"I have no children to help me and there are no jobs in my village," she says. More than 6,000 people including children and the elderly work as scavengers at the Bantar Gebang landfill, where 6,000 tons of garbage, from household waste to car parts, are dumped daily. Some prefer to work at night to avoid the stifling heat. Many of the scavengers are migrants who left their villages to seek better opportunity. They live in makeshift houses built from materials found at the dump.
Some carry their babies while working on the tips, exposing them to pollutants and other hazards. The trash pickers are among millions of Indonesians who have been left behind by the country's much-touted economic boom. More and more of Indonesia's 240 million people have entered the middle class, thanks to annual economic growth of around 6 per cent. But nearly half the population still lives on less than 2 dollars a day, according to the World Bank.
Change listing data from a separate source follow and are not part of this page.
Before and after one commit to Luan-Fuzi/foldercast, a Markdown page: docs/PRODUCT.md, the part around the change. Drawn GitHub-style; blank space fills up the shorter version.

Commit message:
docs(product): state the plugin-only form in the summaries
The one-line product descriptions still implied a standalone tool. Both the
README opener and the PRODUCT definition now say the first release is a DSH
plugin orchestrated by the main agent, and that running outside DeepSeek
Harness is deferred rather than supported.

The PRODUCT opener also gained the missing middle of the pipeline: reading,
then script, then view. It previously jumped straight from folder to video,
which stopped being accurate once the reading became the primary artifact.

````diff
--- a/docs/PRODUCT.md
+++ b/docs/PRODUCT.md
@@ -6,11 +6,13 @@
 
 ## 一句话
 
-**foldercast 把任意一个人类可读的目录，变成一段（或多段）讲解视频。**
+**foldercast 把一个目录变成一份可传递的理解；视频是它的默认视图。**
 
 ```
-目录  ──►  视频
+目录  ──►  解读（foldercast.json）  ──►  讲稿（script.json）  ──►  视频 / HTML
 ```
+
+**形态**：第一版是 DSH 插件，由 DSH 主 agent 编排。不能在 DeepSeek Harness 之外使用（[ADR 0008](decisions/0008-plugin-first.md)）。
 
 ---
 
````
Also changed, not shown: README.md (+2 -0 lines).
Douglas Manurung, director of Godang Tua Jaya, a private company that took over the management of the landfill from the government in 2008, says the site was officially off-limits to scavengers. "They had been there since before we took over, so banning them from entering the site is like asking for chaos," he says. The landfill was built in 1986 by the Jakarta government ostensibly as a site for household organic waste. But in practice, metal, plastic and other non-organic trash is also dumped there.
Children of scavengers are often forced to drop out of school to join their parents on the tips, says Nasruddin, executive director of the Dinamika Indonesia Foundation, which provides education and health care to residents living there. The dropout rate at local elementary schools is about 20 per cent, says Nasruddin, who like many Indonesians goes by one name. "The parents pay little attention to their children's education because they see them as assets to help them make more money," he says. "For them it's enough that their children can read, write and count."
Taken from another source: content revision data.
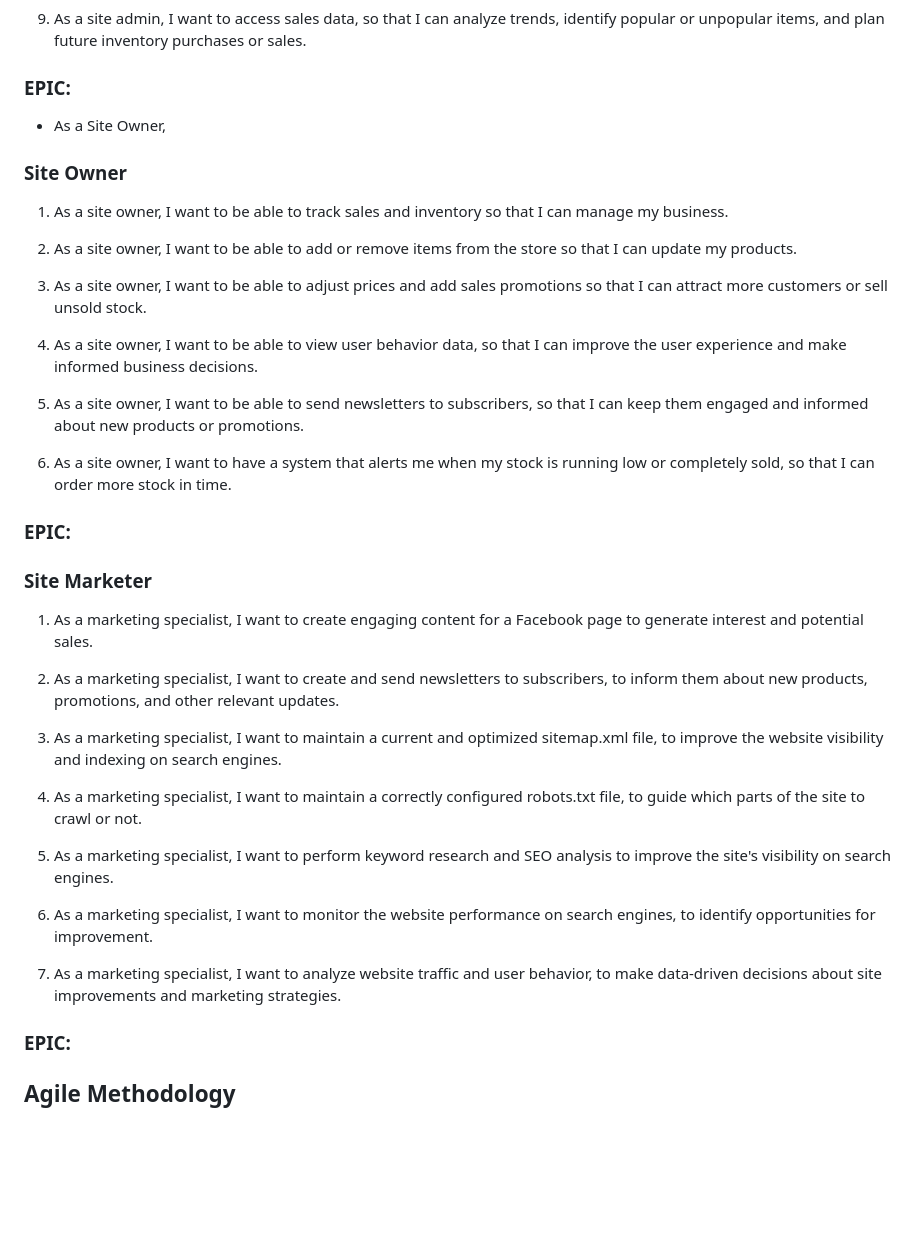
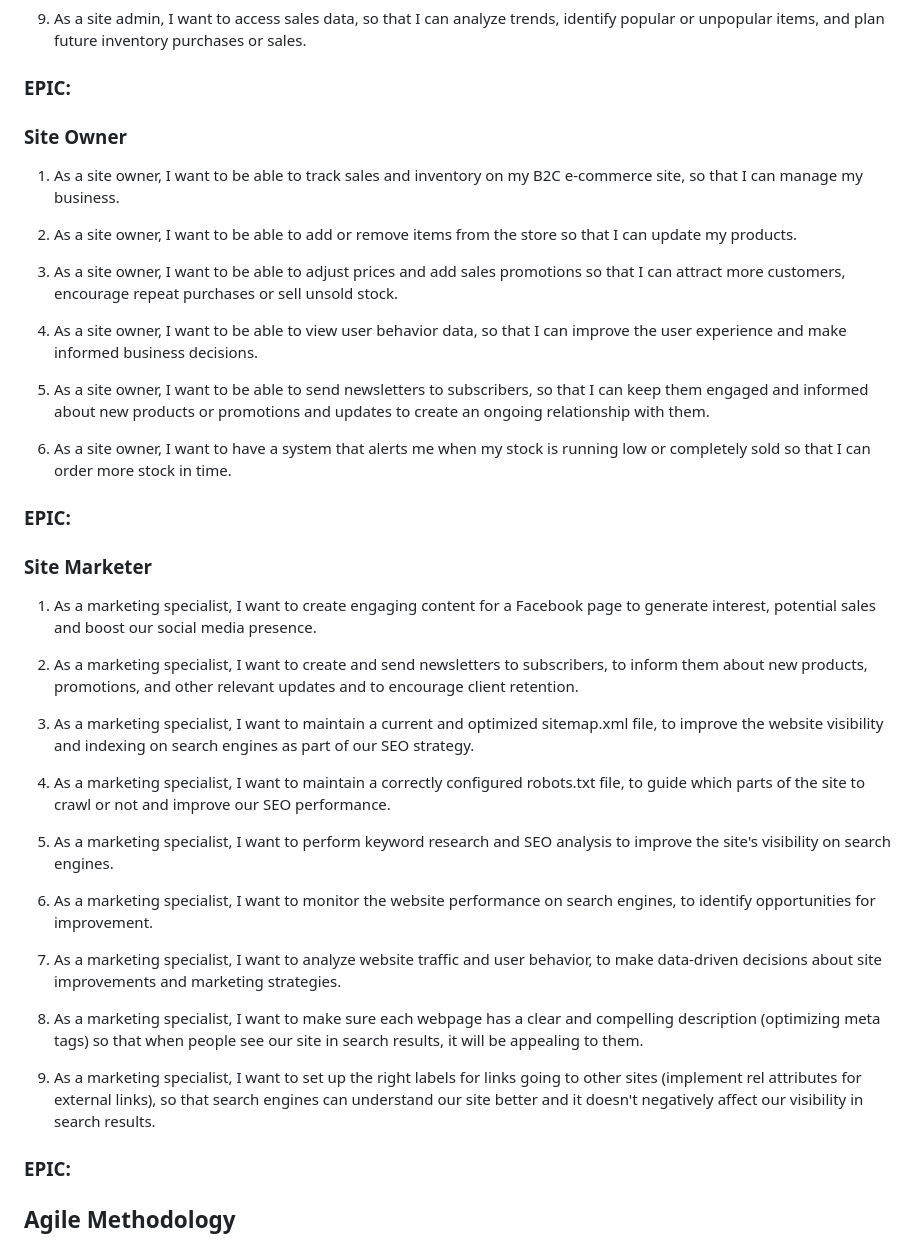
Before and after one commit to Forgottenit/retro, a Markdown page: README.md, the part around the change. GitHub-like rendering; blank space fills up the shorter version.

Commit message:
Documentation: Added to User Stories

```diff
--- a/README.md
+++ b/README.md
@@ -63,39 +63,42 @@ Click here to view [Retro](https://forgottenit-retro.herokuapp.com/) (CTRL + Cli
 
 
 ### EPIC:
-* As a Site Owner,
 
 ### Site Owner
 
-1. As a site owner, I want to be able to track sales and inventory so that I can manage my business.
+1. As a site owner, I want to be able to track sales and inventory on my B2C e-commerce site, so that I can manage my business.
 
 2. As a site owner, I want to be able to add or remove items from the store so that I can update my products.
 
-3. As a site owner, I want to be able to adjust prices and add sales promotions so that I can attract more customers or sell unsold stock.
+3. As a site owner, I want to be able to adjust prices and add sales promotions so that I can attract more customers, encourage repeat purchases or sell unsold stock.
 
 4. As a site owner, I want to be able to view user behavior data, so that I can improve the user experience and make informed business decisions.
 
-5. As a site owner, I want to be able to send newsletters to subscribers, so that I can keep them engaged and informed about new products or promotions.
+5. As a site owner, I want to be able to send newsletters to subscribers, so that I can keep them engaged and informed about new products or promotions and updates to create an ongoing relationship with them.
 
-6. As a site owner, I want to have a system that alerts me when my stock is running low or completely sold, so that I can order more stock in time.
+6. As a site owner, I want to have a system that alerts me when my stock is running low or completely sold so that I can order more stock in time.
 
 ### EPIC:
 
 ### Site Marketer
 
-1. As a marketing specialist, I want to create engaging content for a Facebook page to generate interest and potential sales.
+1. As a marketing specialist, I want to create engaging content for a Facebook page to generate interest, potential sales and boost our social media presence.
 
-2. As a marketing specialist, I want to create and send newsletters to subscribers, to inform them about new products, promotions, and other relevant updates.
+2. As a marketing specialist, I want to create and send newsletters to subscribers, to inform them about new products, promotions, and other relevant updates and to encourage client retention.
 
-4. As a marketing specialist, I want to maintain a current and optimized sitemap.xml file, to improve the website visibility and indexing on search engines.
+3. As a marketing specialist, I want to maintain a current and optimized sitemap.xml file, to improve the website visibility and indexing on search engines as part of our SEO strategy.
 
-5. As a marketing specialist, I want to maintain a correctly configured robots.txt file, to guide which parts of the site to crawl or not.
+4. As a marketing specialist, I want to maintain a correctly configured robots.txt file, to guide which parts of the site to crawl or not and improve our SEO performance.
 
-6. As a marketing specialist, I want to perform keyword research and SEO analysis to improve the site's visibility on search engines.
+5. As a marketing specialist, I want to perform keyword research and SEO analysis to improve the site's visibility on search engines.
 
-7. As a marketing specialist, I want to monitor the website performance on search engines, to identify opportunities for improvement.
+6. As a marketing specialist, I want to monitor the website performance on search engines, to identify opportunities for improvement.
 
-8. As a marketing specialist, I want to analyze website traffic and user behavior, to make data-driven decisions about site improvements and marketing strategies.
+7. As a marketing specialist, I want to analyze website traffic and user behavior, to make data-driven decisions about site improvements and marketing strategies.
+
+8. As a marketing specialist, I want to make sure each webpage has a clear and compelling description (optimizing meta tags) so that when people see our site in search results, it will be appealing to them.
+
+9. As a marketing specialist, I want to set up the right labels for links going to other sites (implement rel attributes for external links), so that search engines can understand our site better and it doesn't negatively affect our visibility in search results.
 
 ### EPIC:
 
```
Nasruddin also says many residents suffer from health problems such as skin infections, anaemia, respiratory infections and tuberculosis because of poor hygiene and nutrition. "According to health workers who examined the children, most of them suffer from worms," he says. Karyadi, 18, says he has worked as a scavenger since he was 7 and he cannot think of any other jobs.
"My uncle drives a truck and he asked me to work as his assistant, but I refuse because I make more money here," says Karyadi, who graduated from junior high school and makes about 1 million rupiah (100 dollars) a month selling recyclables. "Maybe when I have enough money, I will build a house in my village and get married," he says. As he speaks, truck drivers and other workers are eating at food stalls set up among mounds of decaying rubbish, ignoring flies that buzz over the dishes.
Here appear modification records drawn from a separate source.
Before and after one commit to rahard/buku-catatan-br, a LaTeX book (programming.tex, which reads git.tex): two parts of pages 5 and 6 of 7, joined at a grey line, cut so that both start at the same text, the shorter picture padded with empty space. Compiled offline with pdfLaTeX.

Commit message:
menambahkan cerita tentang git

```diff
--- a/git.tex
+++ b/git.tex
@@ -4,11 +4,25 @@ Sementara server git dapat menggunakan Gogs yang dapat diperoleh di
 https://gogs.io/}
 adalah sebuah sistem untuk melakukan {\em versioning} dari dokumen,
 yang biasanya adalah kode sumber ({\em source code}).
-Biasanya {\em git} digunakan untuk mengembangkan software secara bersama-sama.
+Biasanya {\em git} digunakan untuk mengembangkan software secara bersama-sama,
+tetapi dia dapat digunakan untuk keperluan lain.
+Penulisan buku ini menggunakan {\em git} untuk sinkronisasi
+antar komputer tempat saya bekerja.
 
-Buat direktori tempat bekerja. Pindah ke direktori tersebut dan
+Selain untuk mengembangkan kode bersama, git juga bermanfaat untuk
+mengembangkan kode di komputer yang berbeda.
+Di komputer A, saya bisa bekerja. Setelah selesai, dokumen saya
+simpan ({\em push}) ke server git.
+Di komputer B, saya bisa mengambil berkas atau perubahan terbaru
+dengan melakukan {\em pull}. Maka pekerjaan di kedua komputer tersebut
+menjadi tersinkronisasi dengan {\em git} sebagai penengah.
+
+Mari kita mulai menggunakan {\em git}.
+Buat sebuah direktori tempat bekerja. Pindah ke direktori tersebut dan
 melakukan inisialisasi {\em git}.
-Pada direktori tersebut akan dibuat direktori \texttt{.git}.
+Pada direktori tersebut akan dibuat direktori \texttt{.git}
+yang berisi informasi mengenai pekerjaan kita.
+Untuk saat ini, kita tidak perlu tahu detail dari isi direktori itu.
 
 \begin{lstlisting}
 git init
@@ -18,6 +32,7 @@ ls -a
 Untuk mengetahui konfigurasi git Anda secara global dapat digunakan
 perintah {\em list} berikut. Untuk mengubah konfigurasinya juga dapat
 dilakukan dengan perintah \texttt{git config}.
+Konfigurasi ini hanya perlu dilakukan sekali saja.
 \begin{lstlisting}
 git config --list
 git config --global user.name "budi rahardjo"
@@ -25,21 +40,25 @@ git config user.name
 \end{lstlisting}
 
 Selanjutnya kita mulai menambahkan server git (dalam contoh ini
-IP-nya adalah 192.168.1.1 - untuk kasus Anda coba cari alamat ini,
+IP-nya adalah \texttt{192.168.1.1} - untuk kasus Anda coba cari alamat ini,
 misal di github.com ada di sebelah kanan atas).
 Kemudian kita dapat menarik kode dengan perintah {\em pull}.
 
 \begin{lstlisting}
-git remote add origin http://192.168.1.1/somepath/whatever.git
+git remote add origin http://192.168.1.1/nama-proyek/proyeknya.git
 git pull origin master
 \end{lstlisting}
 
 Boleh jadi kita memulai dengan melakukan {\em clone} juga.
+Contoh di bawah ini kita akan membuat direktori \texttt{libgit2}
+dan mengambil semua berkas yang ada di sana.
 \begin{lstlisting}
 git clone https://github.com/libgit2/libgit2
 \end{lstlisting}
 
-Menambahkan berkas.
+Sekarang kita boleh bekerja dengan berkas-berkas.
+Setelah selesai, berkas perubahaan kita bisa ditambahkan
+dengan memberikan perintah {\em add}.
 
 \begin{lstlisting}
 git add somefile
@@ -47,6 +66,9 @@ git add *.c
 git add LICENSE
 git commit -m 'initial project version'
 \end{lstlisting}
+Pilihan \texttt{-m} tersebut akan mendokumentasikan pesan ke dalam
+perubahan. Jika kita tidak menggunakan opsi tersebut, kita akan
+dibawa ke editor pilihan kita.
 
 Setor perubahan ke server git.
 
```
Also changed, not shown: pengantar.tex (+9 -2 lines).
Karyadi says he has rarely fallen ill during the 11 years he has worked scavenging. "Some say the food here is poisonous but I regularly eat chicken and fish I found here, of course after I cook them," he says. Karyadi says he has made some unexpected discoveries, including expensive toys, working electronic gadgets and even cash. "Today I found a 20,000 rupiah note on the back of a truck," he says.